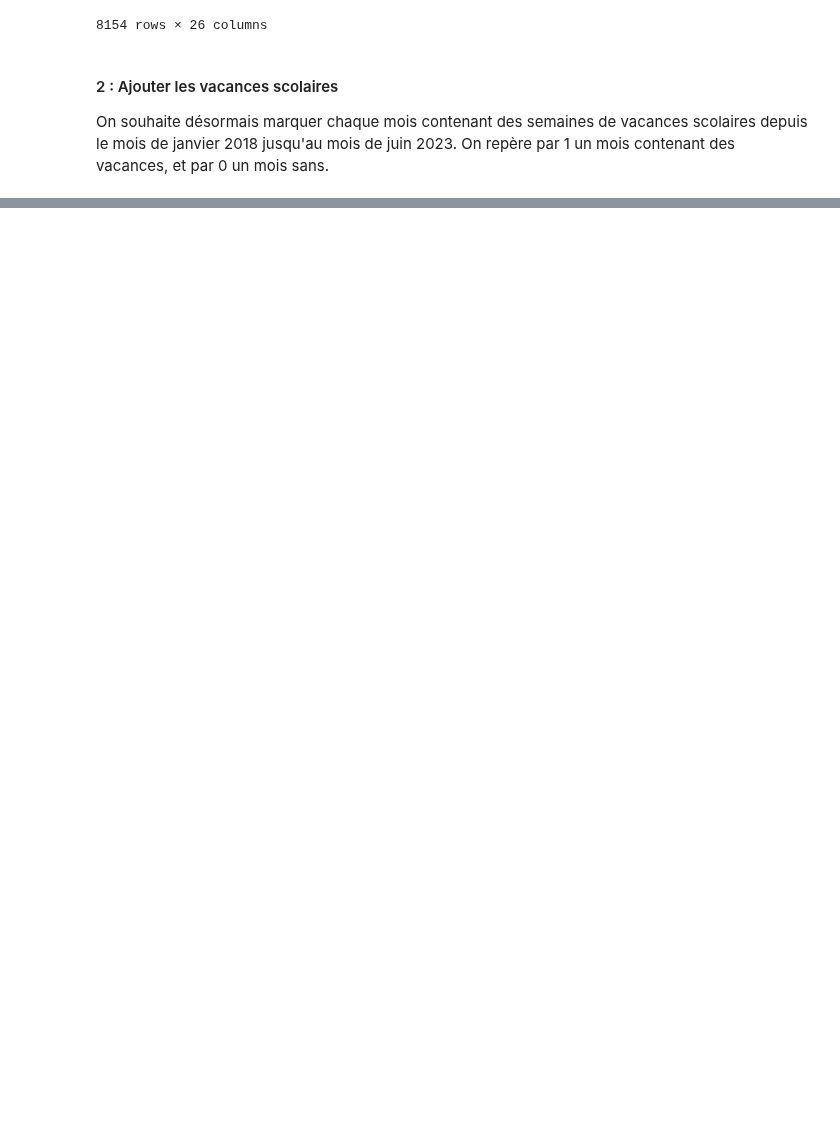
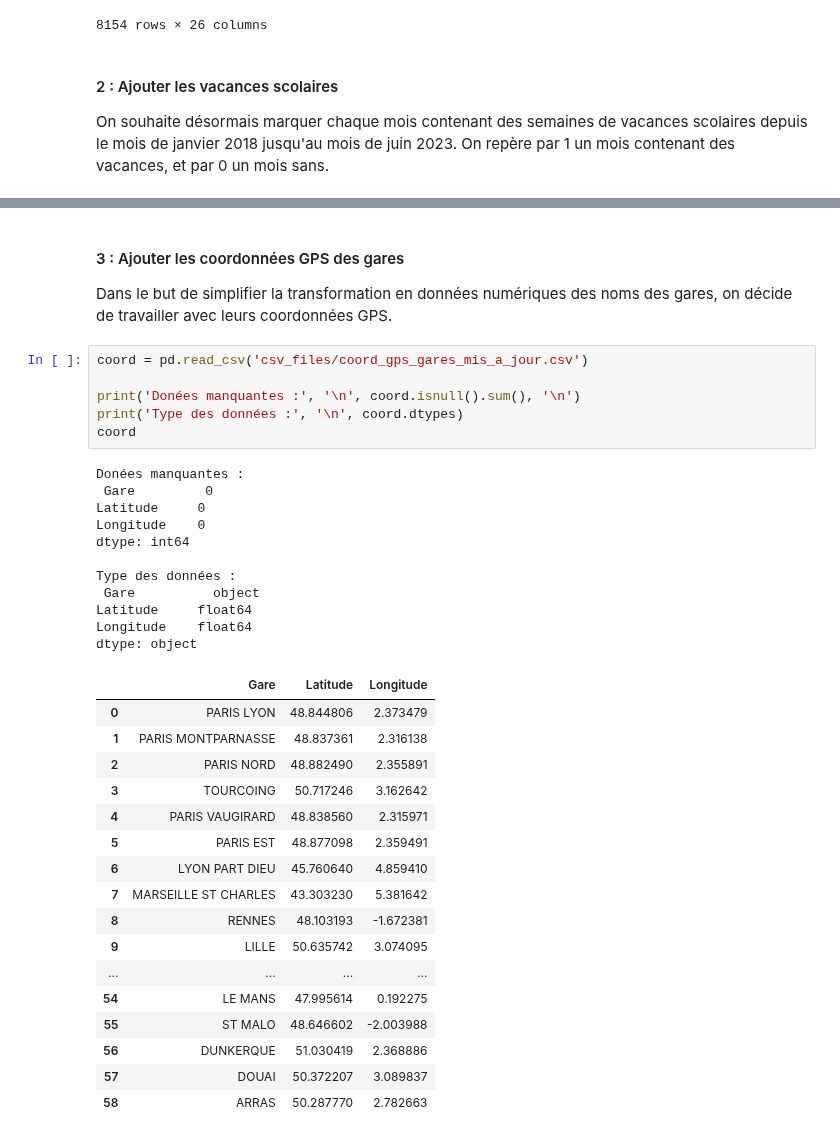
Before and after one commit to MatteoGentili/Apprentissage_Automatique_Project, a Jupyter notebook: Python_files/explo_traitement_data.ipynb, the cells around one changed output, grey strips where cells are left out. Saved outputs shown, nothing was run; the diff lists cells and outputs as text; blank space fills up the shorter version.

Commit message:
Ajout de features coord gps et distance

```diff
--- a/Python_files/explo_traitement_data.ipynb
+++ b/Python_files/explo_traitement_data.ipynb
@@ -185,0 +253,39 @@ df_clean
+# %% [markdown]
+#### 3 : Ajouter les coordonnées GPS des gares
+
+Dans le but de simplifier la transformation en données numériques des noms des gares, on décide de travailler avec leurs coordonnées GPS.
+# %%
+coord = pd.read_csv('csv_files/coord_gps_gares_mis_a_jour.csv')
+
+print('Donées manquantes :', '\n', coord.isnull().sum(), '\n')
+print('Type des données :', '\n', coord.dtypes)
+coord
+# %% [output]
+Donées manquantes :
+ Gare         0
+Latitude     0
+Longitude    0
+dtype: int64
+
+Type des données :
+ Gare          object
+Latitude     float64
+Longitude    float64
+dtype: object
+|  | Gare | Latitude | Longitude |
+| 0 | PARIS LYON | 48.844806 | 2.373479 |
+| 1 | PARIS MONTPARNASSE | 48.837361 | 2.316138 |
+| 2 | PARIS NORD | 48.882490 | 2.355891 |
+| 3 | TOURCOING | 50.717246 | 3.162642 |
+| 4 | PARIS VAUGIRARD | 48.838560 | 2.315971 |
+| 5 | PARIS EST | 48.877098 | 2.359491 |
+| 6 | LYON PART DIEU | 45.760640 | 4.859410 |
+| 7 | MARSEILLE ST CHARLES | 43.303230 | 5.381642 |
+| 8 | RENNES | 48.103193 | -1.672381 |
+| 9 | LILLE | 50.635742 | 3.074095 |
+| ... | ... | ... | ... |
+| 54 | LE MANS | 47.995614 | 0.192275 |
+| 55 | ST MALO | 48.646602 | -2.003988 |
+| 56 | DUNKERQUE | 51.030419 | 2.368886 |
+| 57 | DOUAI | 50.372207 | 3.089837 |
+| 58 | ARRAS | 50.287770 | 2.782663 |
```
Also changed, not shown: parts of 15 cells of this notebook, 2 other files.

......

- Aim of the exercise
Compute how many lines of the records above hold the string "Donées". Give the number with no other output.

- Task solution
2